Numerous factors may have caused the Great Bullion Famine. In the 14th century, the Black Death ravaged Europe, killing over half of its population, and leaving many areas heavily depopulated and unable to meet previous levels of economic production. In addition, Europe had a long-running precious metal deficit in its trade with the Middle East and Asia, ever since the days of the Roman Empire. This is due to the fact that products from China and India such as spices, silks, and cotton, were very rare or completely unavailable in Europe, and thus highly valued - but Europe lacked as many goods to trade back to the east, and so relied on precious metals, which were always in demand due to their use in coinage, bullion, and luxury goods. This meant that in exchange for renewable eastern goods, Europe was trading away its non-renewable precious metals. Additionally, the price of goods was very low in Europe, making the trade deficit worse.
Note that Western Europe suffered a massive deflation during and subsequent to the fall of the Western Roman Empire. Exacerbating the (already long running) precious metal deficit with the East was the specie hoarding characteristic of deflation - a positive feedback loop. Feudalism is an indicator of this as monarchs resorted to paying retainers with land instead of specie, and tenants likewise paid rent with labour and commodity produce.
All this while the precious metal mines of Europe were in decline. Flooding and the lack of technology to deal with it prevented mining deeper where the veins were still rich.
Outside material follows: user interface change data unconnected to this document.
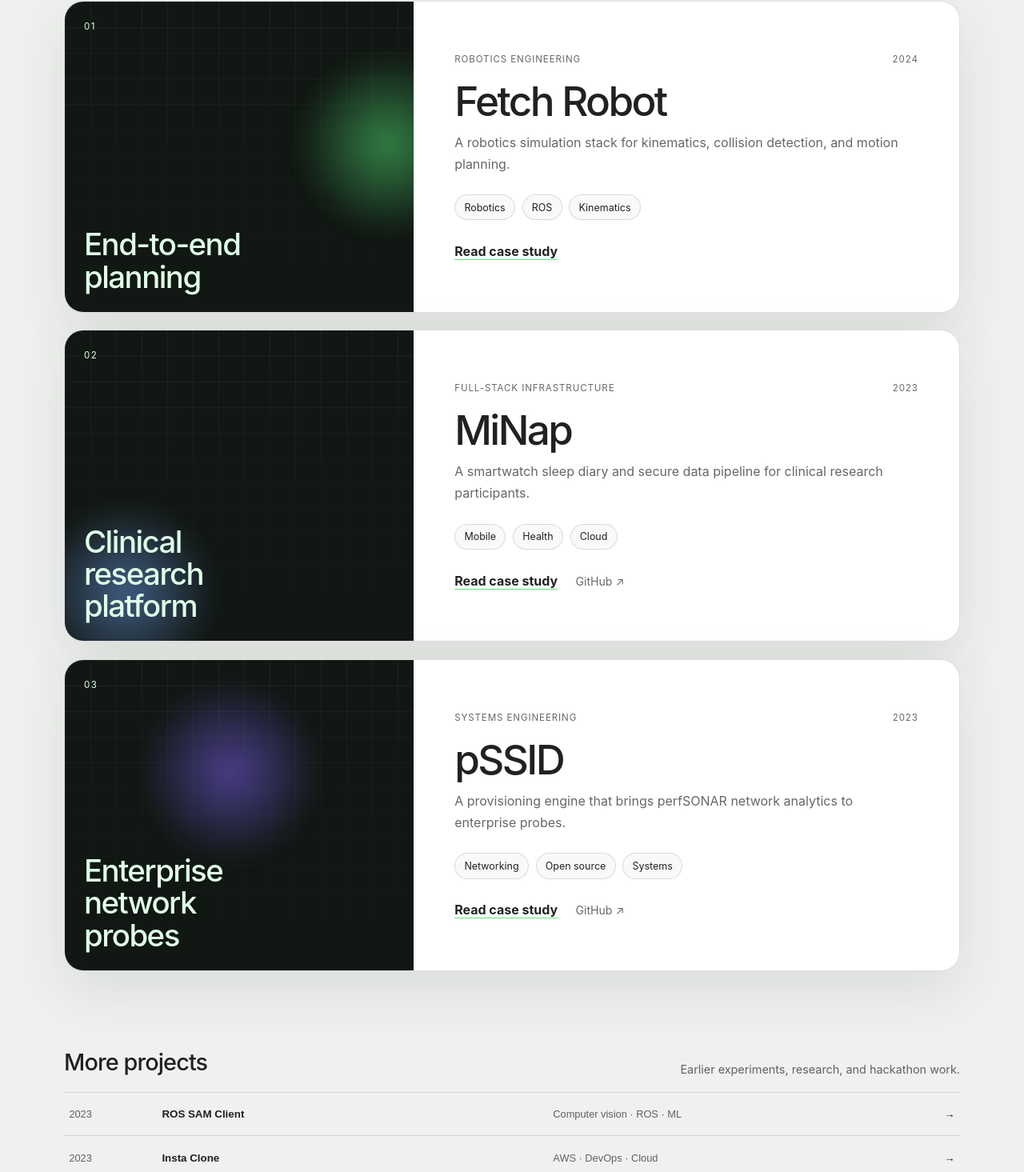
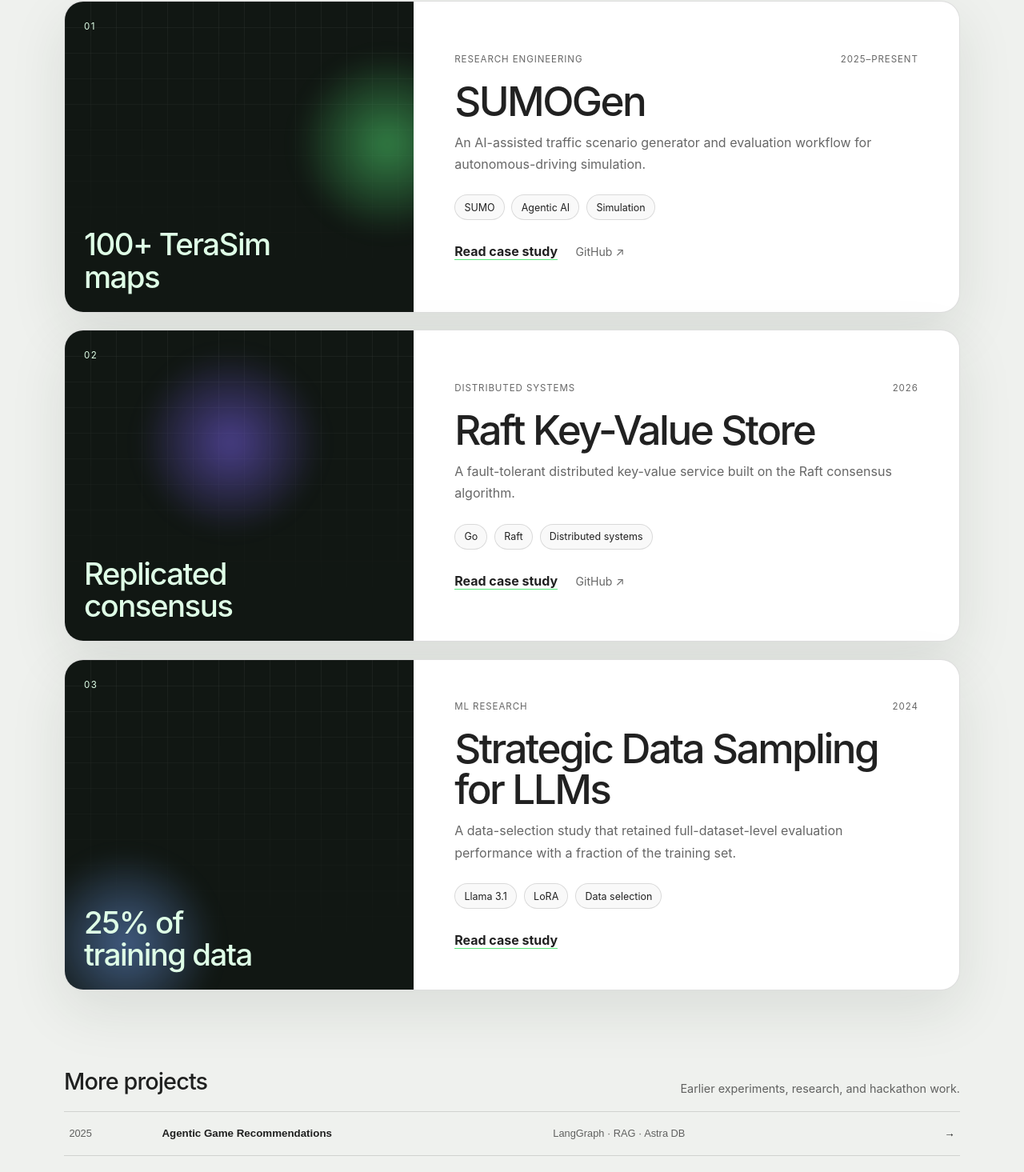
Before and after one commit to maxliu2001/m.portfolio, a Next.js app: page / in a window 1280 px wide. Shown: the part 2311-3776 px from the top of the page at 80% size. Built offline with nearby package versions, Linux system fonts and the light colour scheme.

Commit message:
Refresh portfolio project showcase

```diff
--- a/src/components/sections/ProjectsSection.js
+++ b/src/components/sections/ProjectsSection.js
@@ -4,6 +4,62 @@ import { AnimatePresence, motion } from "framer-motion";
 import styles from "@/styles/Home.module.css";
 
 const projects = [
+  {
+    title: "SUMOGen",
+    year: "2025–Present",
+    summary: "An AI-assisted traffic scenario generator and evaluation workflow for autonomous-driving simulation.",
+    role: "Research engineering",
+    impact: "100+ TeraSim maps",
+    details: "Designed a customizable SUMO traffic generator using MCP tool calling and structured context to support closed-loop scenario generation and analysis across more than 100 TeraSim maps. Also integrated traffic adversity generation into 3D autonomous-driving pipelines, using 3D Gaussian Splatting to support synthetic LiDAR evaluation of perception systems.",
+    url: "https://github.com/maxliu2001/SUMOGen",
+    tags: ["SUMO", "Agentic AI", "Simulation"],
+    featured: true,
+    accent: "robotics",
+  },
+  {
+    title: "Raft Key-Value Store",
+    year: "2026",
+    summary: "A fault-tolerant distributed key-value service built on the Raft consensus algorithm.",
+    role: "Distributed systems",
+    impact: "Replicated consensus",
+    details: "Implemented a Raft-backed key-value store in Go with RPC networking, replicated logs, leader election, consensus, and deduplicated client operations. Built integration tests around replication and key-value behavior during an intensive distributed-systems course.",
+    url: "https://github.com/dabeaz-course/raft_2026_01/tree/maxliu",
+    tags: ["Go", "Raft", "Distributed systems"],
+    featured: true,
+    accent: "network",
+  },
+  {
+    title: "Strategic Data Sampling for LLMs",
+    year: "2024",
+    summary: "A data-selection study that retained full-dataset-level evaluation performance with a fraction of the training set.",
+    role: "ML research",
+    impact: "25% of training data",
+    details: "Fine-tuned Llama 3.1 8B on Open-Platypus with LoRA and identified high-impact training subsets through leave-one-out analysis. Using 25% of the data matched full-dataset accuracy across MMLU, HellaSwag, and TruthfulQA; experiments ran on A100 GPUs and were tracked with Weights & Biases.",
+    url: null,
+    tags: ["Llama 3.1", "LoRA", "Data selection"],
+    featured: true,
+    accent: "health",
+  },
+  {
+    title: "Agentic Game Recommendations",
+    year: "2025",
+    summary: "A conversational game-discovery agent that adapts recommendations to each player's history and preferences.",
+    role: "AI product engineering",
+    impact: "10K+ indexed games",
+    details: "Built a LangGraph agent for multi-turn dialogue, contextual reasoning, and API tool calls. Added retrieval over more than 10,000 vectorized IGDB entries in Astra DB using OpenAI embeddings, then personalized results with Steam login data and preference tracking.",
+    url: null,
+    tags: ["LangGraph", "RAG", "Astra DB"],
+  },
+  {
+    title: "InteractiveReader",
+    year: "2024",
+    summary: "A mobile reading companion with spoiler-aware summaries, character context, and relationship visualizations.",
+    role: "Full-stack AI engineering",
+    impact: "Deployed mobile API",
+    details: "Built a React Native reading experience backed by an Express API deployed on Google Cloud. Integrated Gemini for plot, chapter, and character summaries, Graphviz for relationship graphs, and Cloud SQL for persisted results.",
+    url: "https://github.com/jessieeeovo/InteractiveReader",
+    tags: ["React Native", "Gemini", "Google Cloud"],
+  },
   {
     title: "Fetch Robot",
     year: "2024",
@@ -13,8 +69,6 @@ const projects = [
     details: "Loaded custom Fetch robot URDF files through ROS Bridge, implemented forward and inverse kinematics, and built collision detection plus RRT-Connect and RRT-Star motion planners for robot navigation.",
     url: null,
     tags: ["Robotics", "ROS", "Kinematics"],
-    featured: true,
-    accent: "robotics",
   },
   {
     title: "MiNap",
@@ -25,8 +79,6 @@ const projects = [
     details: "Contributed to a multi-device sleep diary spanning Fitbit, Apple Watch, and Garmin. Research data moves through secure cloud staging into an Oracle database behind a firewall.",
     url: "https://github.com/DepressionCenter/MiNap",
     tags: ["Mobile", "Health", "Cloud"],
-    featured: true,
-    accent: "health",
   },
   {
     title: "pSSID",
@@ -37,8 +89,16 @@ const projects = [
     details: "Built provisioning automation for Raspberry Pi probes and a daemonized process that continuously turns application configuration into perfSONAR network tests.",
     url: "https://github.com/UMNET-perfSONAR/pSSID2",
     tags: ["Networking", "Open source", "Systems"],
-    featured: true,
-    accent: "network",
+  },
+  {
+    title: "Fakebook JDBC",
+    year: "2023",
+    summary: "Database coursework exploring relational analytics over a social-network schema with Java and Oracle.",
+    role: "Database systems",
+    impact: "Relational query design",
+    details: "Worked with JDBC and Oracle SQL to analyze a normalized social-network dataset, covering aggregation, joins, friendship relationships, photo tags, events, and location data.",
+    url: "https://github.com/maxliu2001/p2-fakebook-jdbc",
+    tags: ["Java", "JDBC", "Oracle SQL"],
   },
   {
     title: "ROS SAM Client",
```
Over the course of this millennium we see two significant upticks in economic activity, associated with two significant quantitative easings resulting from de-hoarding activities:
- Viking raids of Western Europe from circa 800 to 1000 C.E. put large quantities of precious metals hoarded by monasteries and churches back into circulation.
- The Fourth Crusade's sack of Constantinople in 1204 puts 900,000 silver marks (~450,000 pounds) into circulation.
More detail behind these links on Medieval Silver and Gold and on Medieval money.
For those inclined to think deeper on the associated economics and politics of the millennium 453-1453 - the growth and popularity of mercantilism in the centuries immediately following this period becomes more understandable:
a national economic policy designed to maximize the trade of a nation and, historically, to maximize the accumulation of gold and silver